_What the task requires_
Where in the listing does the word "height" appear? Report each line that holds it.
START Raw data
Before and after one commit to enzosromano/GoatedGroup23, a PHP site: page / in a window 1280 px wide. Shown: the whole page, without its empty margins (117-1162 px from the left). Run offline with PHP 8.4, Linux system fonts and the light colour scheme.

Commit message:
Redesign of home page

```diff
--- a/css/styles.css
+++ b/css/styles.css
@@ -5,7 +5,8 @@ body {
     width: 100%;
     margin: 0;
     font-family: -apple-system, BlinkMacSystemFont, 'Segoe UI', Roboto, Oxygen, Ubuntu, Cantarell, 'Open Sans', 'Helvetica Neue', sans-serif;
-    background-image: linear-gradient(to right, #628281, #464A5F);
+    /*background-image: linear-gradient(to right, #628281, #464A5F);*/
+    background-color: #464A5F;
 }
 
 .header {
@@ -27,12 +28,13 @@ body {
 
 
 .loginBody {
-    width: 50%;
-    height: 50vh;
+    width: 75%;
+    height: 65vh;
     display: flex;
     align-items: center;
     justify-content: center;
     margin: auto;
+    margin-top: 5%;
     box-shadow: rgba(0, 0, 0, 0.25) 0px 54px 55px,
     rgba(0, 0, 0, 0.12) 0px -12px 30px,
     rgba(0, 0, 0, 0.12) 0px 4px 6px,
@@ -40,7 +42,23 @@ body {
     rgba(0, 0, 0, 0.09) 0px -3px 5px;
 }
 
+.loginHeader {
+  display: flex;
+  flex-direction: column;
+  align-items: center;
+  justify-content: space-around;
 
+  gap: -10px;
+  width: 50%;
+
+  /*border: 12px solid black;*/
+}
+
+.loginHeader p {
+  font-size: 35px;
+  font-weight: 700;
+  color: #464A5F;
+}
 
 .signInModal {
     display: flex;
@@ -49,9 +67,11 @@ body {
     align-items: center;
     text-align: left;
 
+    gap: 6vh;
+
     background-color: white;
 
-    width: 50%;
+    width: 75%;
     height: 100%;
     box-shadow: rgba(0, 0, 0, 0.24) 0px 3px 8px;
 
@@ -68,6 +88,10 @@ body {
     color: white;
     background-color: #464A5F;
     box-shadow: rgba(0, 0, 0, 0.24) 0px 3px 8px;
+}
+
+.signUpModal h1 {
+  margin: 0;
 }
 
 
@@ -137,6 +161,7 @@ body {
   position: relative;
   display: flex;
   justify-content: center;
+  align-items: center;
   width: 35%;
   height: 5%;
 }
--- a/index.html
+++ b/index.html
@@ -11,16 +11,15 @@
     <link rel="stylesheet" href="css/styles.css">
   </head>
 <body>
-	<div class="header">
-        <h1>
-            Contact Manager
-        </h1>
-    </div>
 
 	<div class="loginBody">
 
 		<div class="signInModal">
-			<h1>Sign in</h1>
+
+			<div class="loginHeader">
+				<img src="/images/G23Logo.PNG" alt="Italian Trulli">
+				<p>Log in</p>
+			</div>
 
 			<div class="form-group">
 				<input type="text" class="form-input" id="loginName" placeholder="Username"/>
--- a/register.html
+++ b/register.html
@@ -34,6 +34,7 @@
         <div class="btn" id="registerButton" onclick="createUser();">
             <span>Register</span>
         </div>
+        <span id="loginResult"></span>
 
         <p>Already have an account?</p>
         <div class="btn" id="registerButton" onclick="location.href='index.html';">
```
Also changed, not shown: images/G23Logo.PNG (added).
END Raw data
START Raw data
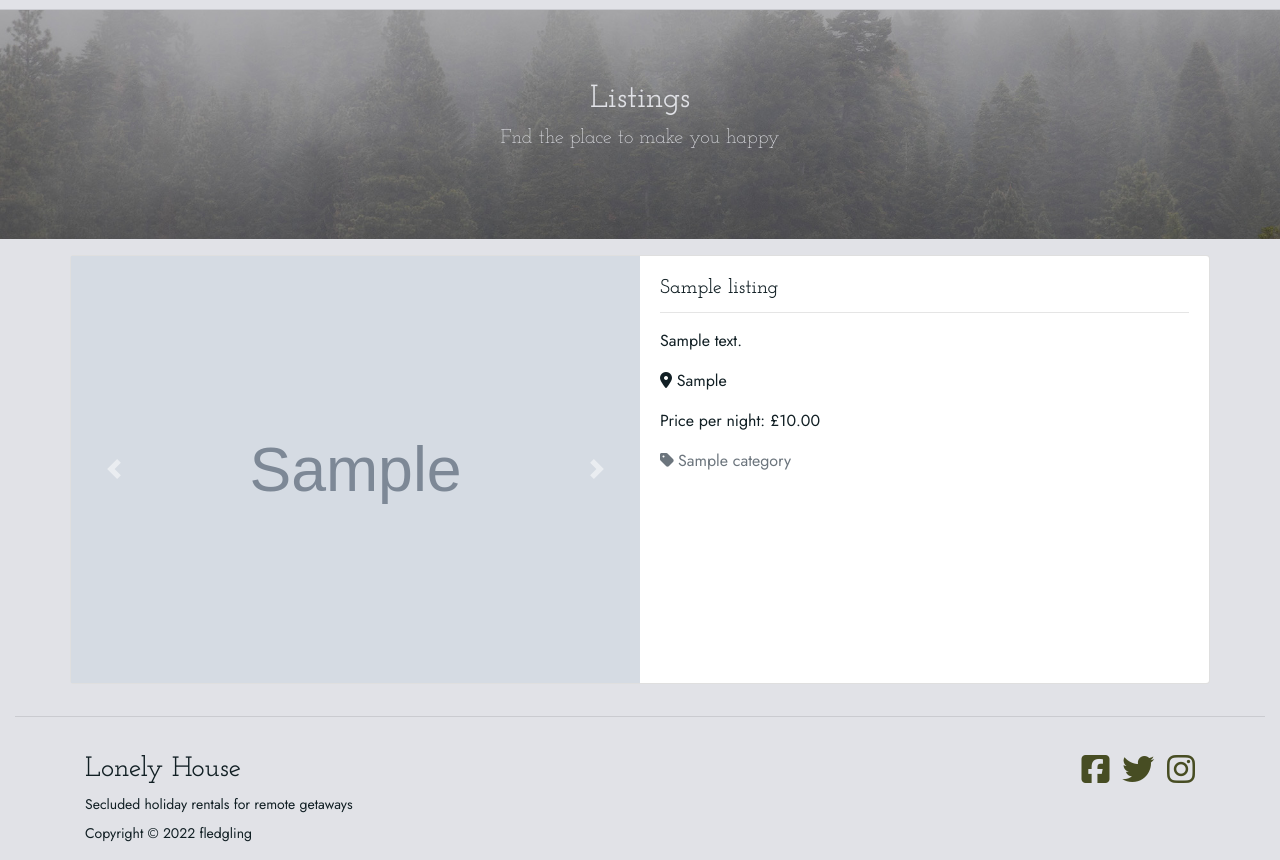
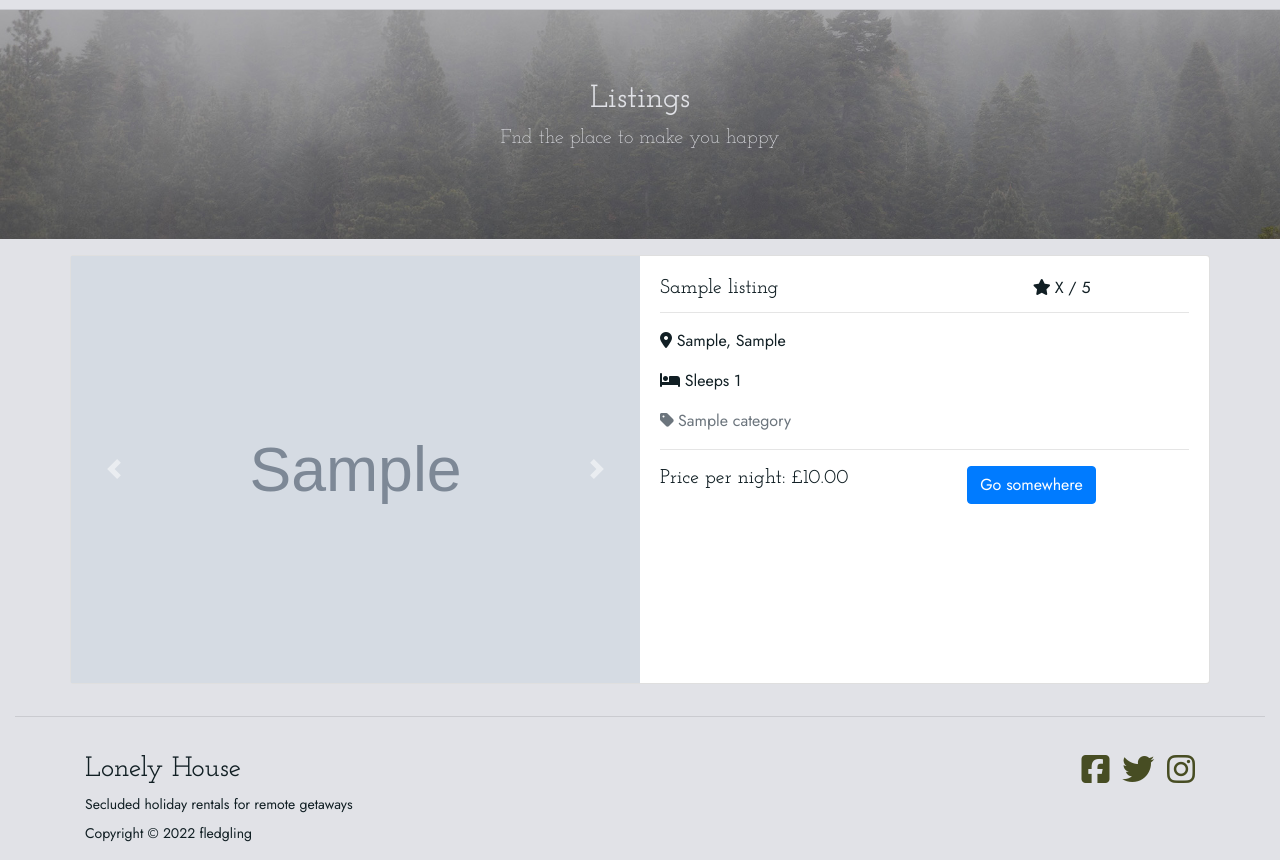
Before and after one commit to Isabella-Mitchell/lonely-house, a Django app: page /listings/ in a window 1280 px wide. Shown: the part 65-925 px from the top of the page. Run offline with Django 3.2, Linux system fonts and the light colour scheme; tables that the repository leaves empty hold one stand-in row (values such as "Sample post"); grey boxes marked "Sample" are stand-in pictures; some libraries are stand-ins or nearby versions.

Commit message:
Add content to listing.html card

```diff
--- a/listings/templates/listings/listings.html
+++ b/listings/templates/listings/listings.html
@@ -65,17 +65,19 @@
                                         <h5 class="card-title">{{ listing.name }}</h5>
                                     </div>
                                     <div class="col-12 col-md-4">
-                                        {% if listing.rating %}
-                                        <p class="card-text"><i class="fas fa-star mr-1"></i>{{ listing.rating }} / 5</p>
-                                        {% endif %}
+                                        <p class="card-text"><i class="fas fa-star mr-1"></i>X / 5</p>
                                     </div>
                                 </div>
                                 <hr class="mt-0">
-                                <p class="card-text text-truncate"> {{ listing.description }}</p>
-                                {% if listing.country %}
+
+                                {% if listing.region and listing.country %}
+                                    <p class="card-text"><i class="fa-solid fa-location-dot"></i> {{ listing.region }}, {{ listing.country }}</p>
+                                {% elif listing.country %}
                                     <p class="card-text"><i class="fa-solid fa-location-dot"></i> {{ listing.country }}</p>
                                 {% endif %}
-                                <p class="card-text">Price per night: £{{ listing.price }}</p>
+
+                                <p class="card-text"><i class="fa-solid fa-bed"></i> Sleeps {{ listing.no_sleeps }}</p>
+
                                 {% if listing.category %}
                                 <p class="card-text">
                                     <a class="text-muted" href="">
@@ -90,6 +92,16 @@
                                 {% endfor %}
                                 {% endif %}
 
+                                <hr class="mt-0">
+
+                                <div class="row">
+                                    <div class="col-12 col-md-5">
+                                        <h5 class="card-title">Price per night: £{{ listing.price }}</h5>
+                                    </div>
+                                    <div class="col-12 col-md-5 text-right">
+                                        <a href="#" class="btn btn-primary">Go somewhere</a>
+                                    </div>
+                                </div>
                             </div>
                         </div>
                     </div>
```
END Raw data
START Raw data
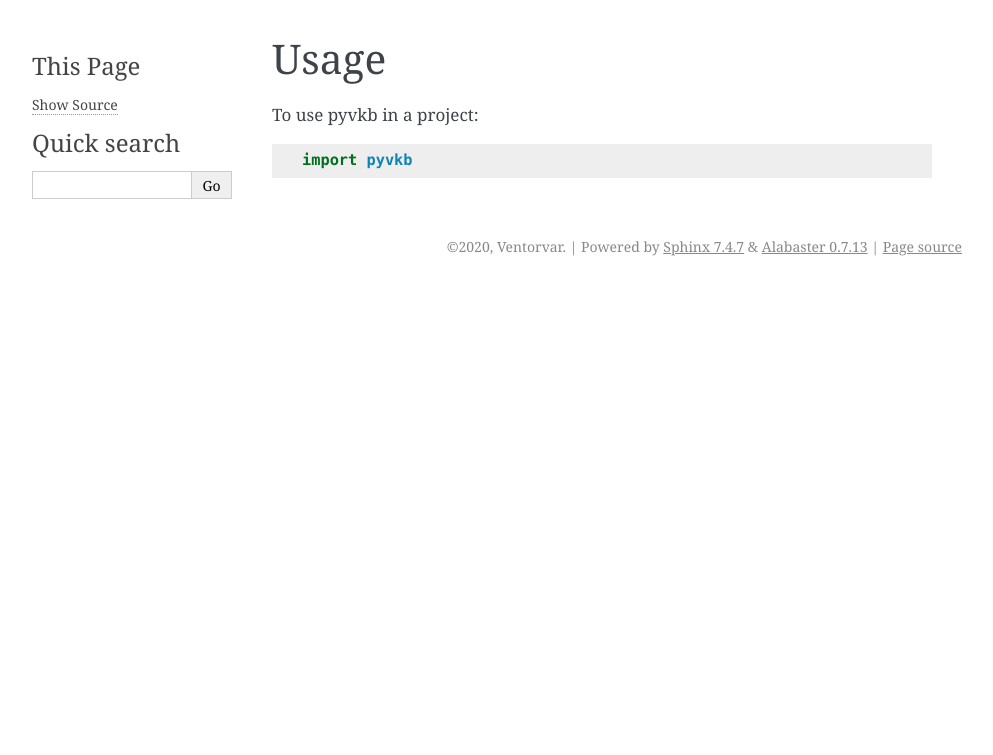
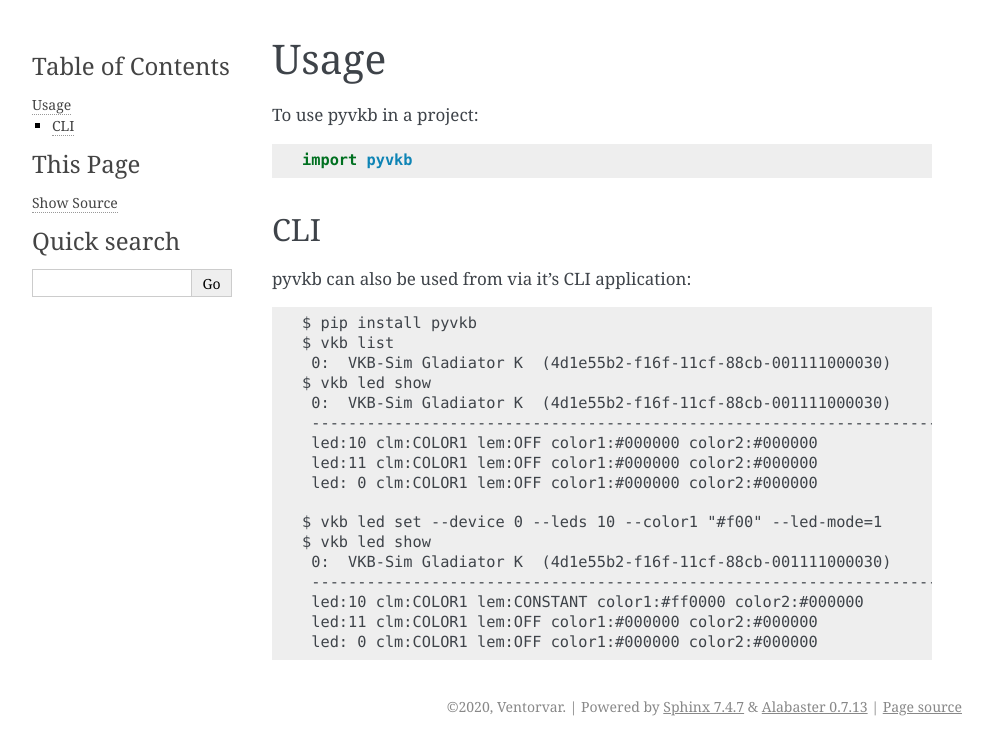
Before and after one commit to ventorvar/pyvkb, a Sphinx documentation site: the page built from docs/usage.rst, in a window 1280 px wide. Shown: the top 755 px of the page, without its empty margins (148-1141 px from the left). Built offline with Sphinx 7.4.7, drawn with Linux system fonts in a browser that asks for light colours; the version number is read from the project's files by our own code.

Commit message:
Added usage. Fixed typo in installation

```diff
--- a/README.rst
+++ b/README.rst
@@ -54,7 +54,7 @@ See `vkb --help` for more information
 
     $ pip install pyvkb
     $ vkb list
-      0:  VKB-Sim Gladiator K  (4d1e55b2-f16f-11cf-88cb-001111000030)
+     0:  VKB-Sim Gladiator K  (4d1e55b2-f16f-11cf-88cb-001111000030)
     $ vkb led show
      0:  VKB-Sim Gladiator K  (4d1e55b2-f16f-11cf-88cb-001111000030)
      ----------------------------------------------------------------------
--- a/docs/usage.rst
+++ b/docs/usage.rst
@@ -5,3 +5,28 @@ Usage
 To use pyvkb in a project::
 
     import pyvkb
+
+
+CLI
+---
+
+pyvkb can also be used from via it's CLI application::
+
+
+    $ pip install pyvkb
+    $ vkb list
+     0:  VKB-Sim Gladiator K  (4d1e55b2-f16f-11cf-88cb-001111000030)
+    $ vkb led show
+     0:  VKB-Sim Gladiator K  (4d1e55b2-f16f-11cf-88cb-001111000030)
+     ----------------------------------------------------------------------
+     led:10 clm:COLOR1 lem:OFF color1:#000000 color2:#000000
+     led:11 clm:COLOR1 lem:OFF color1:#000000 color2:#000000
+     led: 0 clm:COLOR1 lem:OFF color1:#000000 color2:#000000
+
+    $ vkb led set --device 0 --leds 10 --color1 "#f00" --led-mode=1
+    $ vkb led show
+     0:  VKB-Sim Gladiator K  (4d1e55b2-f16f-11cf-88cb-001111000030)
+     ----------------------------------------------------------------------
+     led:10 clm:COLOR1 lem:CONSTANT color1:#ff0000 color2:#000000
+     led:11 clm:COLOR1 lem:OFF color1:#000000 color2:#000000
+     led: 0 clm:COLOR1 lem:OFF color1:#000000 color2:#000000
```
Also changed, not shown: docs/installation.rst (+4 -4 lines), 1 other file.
END Raw data
_Answer to the problem_
-    height: 50vh;
+    height: 65vh;
     height: 100%;
   height: 5%;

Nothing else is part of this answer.